All lines in the records below that hold "README" are to be shown.

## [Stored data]
= Beginning of Section =
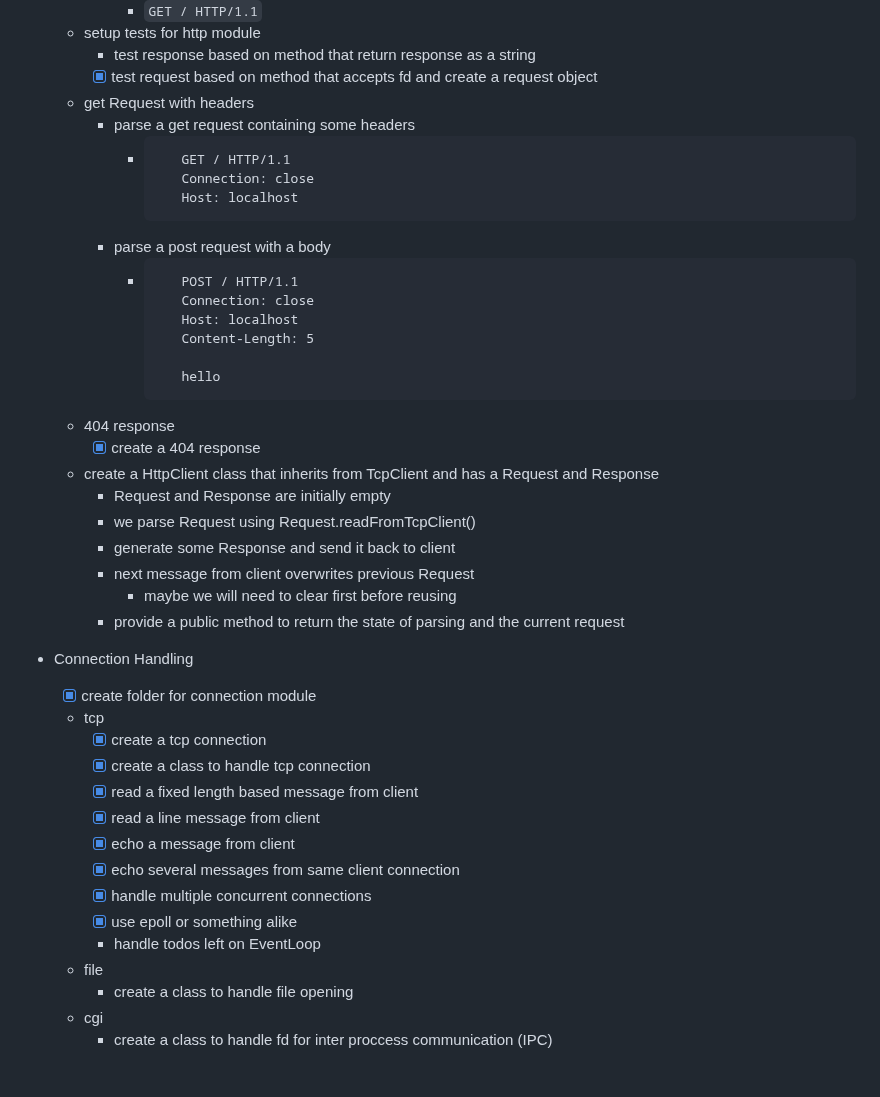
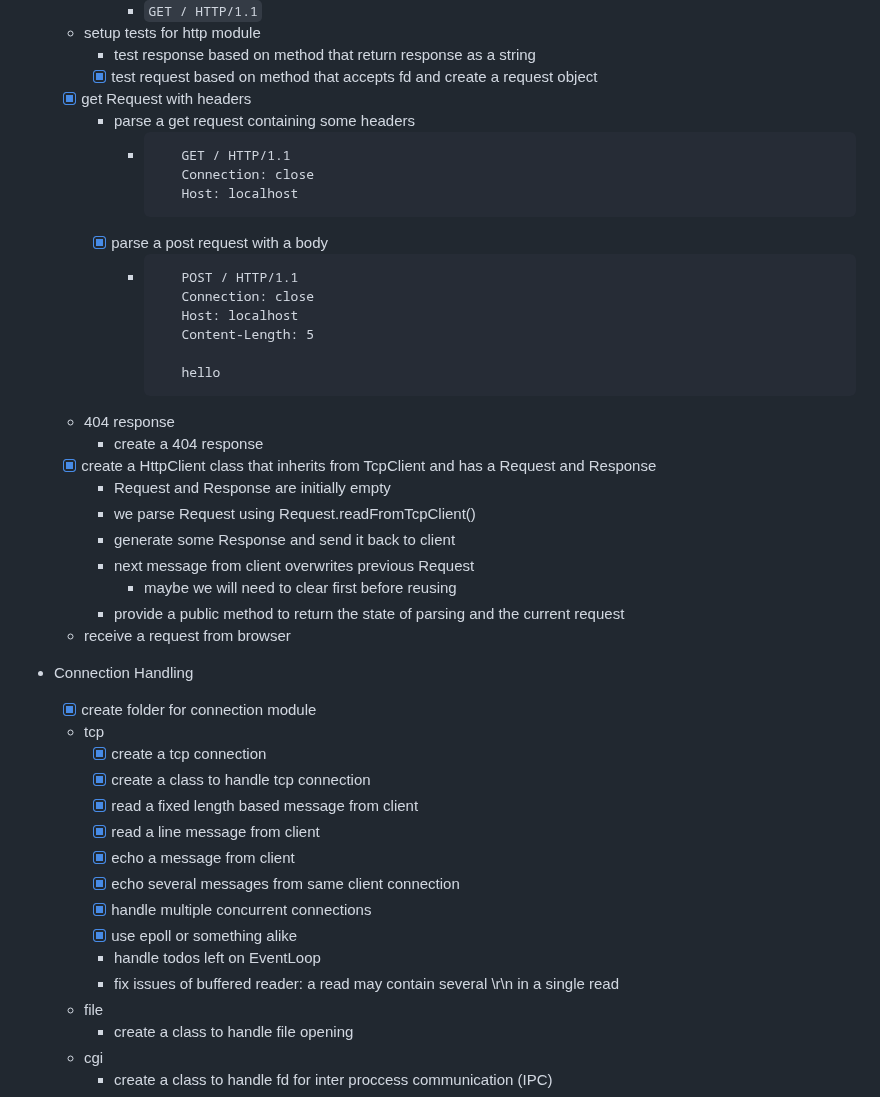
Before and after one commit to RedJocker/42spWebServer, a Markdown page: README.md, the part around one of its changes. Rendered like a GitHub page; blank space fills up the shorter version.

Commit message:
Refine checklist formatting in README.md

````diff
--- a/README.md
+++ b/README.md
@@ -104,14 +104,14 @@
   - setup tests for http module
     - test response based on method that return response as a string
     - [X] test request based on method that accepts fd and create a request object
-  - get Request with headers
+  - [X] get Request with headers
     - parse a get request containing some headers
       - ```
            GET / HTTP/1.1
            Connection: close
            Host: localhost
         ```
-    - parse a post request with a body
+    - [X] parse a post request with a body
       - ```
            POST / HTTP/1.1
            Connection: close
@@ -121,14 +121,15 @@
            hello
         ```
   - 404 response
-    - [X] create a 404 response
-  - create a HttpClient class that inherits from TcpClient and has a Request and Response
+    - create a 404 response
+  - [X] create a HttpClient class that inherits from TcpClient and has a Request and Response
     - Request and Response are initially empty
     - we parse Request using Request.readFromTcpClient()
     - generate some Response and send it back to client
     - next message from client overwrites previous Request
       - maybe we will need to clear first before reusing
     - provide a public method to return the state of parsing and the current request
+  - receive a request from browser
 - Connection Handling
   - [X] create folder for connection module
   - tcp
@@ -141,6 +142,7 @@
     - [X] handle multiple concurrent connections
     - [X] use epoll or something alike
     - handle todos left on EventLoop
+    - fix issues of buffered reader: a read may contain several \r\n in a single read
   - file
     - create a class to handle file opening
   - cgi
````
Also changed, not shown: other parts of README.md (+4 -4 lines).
= End of Section =
= Beginning of Section =
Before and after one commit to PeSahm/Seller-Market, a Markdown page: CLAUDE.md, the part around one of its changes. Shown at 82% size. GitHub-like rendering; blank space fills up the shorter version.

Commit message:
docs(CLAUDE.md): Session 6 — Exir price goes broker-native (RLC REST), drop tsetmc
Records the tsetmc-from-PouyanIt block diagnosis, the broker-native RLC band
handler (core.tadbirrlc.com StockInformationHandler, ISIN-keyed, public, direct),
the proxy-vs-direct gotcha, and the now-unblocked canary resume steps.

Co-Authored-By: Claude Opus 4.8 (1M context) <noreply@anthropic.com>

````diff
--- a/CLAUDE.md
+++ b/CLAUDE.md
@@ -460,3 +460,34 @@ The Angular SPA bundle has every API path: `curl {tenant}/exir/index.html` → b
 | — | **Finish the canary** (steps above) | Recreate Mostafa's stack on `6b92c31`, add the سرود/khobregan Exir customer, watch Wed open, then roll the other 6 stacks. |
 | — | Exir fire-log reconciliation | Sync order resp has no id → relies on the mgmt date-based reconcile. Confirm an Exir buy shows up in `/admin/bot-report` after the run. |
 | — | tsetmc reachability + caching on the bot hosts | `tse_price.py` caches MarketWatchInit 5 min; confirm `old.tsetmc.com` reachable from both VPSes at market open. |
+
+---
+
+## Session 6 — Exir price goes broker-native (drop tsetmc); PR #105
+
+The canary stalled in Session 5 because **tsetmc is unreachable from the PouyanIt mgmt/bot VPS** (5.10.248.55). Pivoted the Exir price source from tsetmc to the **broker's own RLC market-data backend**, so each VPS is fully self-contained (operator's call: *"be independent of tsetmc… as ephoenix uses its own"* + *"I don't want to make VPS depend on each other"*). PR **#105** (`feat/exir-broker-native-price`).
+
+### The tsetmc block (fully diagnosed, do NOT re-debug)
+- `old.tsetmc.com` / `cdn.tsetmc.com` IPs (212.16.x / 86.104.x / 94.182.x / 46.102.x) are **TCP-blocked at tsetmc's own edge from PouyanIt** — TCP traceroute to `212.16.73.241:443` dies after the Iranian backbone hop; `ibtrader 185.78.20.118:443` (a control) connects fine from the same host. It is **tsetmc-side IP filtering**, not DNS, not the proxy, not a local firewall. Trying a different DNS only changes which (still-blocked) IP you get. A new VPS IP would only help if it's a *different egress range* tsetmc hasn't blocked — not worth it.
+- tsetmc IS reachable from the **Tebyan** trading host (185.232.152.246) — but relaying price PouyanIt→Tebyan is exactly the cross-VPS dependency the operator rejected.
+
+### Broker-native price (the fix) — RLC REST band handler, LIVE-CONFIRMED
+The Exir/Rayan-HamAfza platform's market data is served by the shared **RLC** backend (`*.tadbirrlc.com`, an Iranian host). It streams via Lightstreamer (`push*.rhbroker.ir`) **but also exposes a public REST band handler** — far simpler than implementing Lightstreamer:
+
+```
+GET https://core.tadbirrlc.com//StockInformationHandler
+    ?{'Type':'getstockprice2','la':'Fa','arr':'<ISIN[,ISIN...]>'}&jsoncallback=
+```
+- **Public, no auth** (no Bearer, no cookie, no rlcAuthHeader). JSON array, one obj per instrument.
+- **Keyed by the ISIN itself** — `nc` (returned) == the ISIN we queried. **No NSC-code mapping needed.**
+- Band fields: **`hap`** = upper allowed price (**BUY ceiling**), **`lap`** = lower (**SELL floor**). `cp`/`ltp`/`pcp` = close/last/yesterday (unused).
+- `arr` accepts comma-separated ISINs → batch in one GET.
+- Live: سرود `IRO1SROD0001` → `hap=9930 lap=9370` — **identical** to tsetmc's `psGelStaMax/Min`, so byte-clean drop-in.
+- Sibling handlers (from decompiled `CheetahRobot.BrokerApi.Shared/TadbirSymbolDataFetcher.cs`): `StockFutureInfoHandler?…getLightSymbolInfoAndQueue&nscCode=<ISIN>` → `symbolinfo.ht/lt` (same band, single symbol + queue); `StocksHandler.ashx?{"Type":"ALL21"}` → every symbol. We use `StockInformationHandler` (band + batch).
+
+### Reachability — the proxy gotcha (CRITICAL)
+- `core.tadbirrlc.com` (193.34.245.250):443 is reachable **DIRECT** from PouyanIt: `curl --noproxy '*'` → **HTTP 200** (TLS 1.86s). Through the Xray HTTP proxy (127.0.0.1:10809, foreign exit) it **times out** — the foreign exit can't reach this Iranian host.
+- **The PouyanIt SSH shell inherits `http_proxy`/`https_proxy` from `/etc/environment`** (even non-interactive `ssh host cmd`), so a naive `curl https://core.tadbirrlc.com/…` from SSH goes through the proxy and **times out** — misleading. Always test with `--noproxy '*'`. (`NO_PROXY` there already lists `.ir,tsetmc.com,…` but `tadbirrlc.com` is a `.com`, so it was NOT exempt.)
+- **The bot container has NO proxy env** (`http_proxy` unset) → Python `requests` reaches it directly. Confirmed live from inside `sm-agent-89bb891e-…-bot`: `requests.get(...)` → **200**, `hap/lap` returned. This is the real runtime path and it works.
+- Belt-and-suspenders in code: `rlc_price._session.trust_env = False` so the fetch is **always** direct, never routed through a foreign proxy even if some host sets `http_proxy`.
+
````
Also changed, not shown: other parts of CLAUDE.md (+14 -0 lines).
= End of Section =
= Beginning of Section =
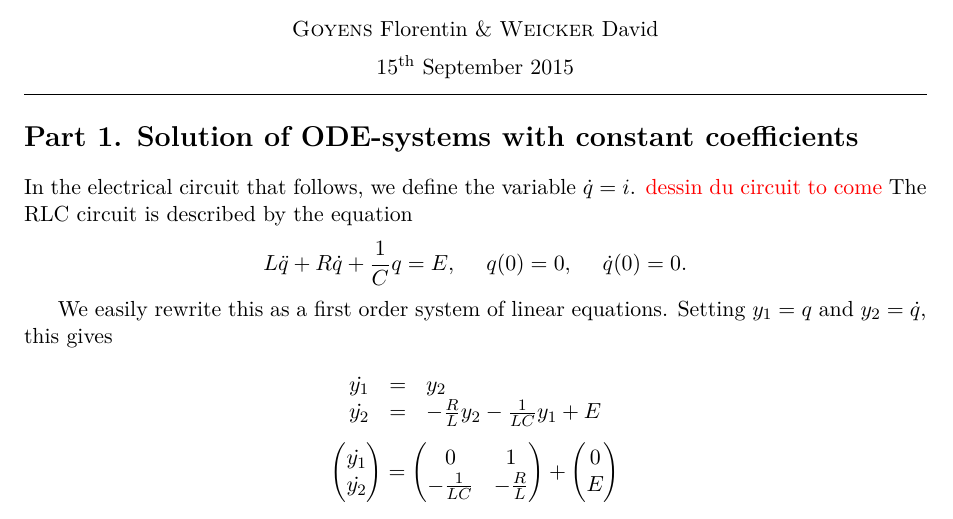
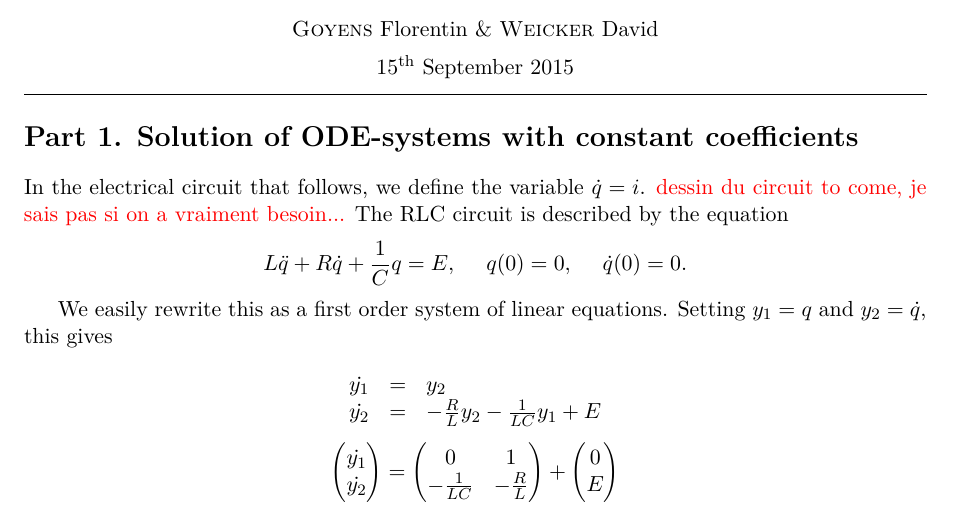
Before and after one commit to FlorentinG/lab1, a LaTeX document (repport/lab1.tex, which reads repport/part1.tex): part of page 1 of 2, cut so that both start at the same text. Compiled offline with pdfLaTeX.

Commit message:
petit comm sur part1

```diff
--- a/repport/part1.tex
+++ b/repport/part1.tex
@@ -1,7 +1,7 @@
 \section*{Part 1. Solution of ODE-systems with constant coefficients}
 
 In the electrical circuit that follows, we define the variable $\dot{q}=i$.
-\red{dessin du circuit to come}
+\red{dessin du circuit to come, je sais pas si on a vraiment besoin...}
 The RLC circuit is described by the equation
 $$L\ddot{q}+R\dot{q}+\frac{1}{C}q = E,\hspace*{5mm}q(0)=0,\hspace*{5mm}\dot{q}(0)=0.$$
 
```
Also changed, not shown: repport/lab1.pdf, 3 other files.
= End of Section =
## [THE COMPLETED TASK]
Before and after one commit to RedJocker/42spWebServer, a Markdown page: README.md, the part around one of its changes. Rendered like a GitHub page; blank space fills up the shorter version.
Refine checklist formatting in README.md
--- a/README.md
+++ b/README.md
Also changed, not shown: other parts of README.md (+4 -4 lines).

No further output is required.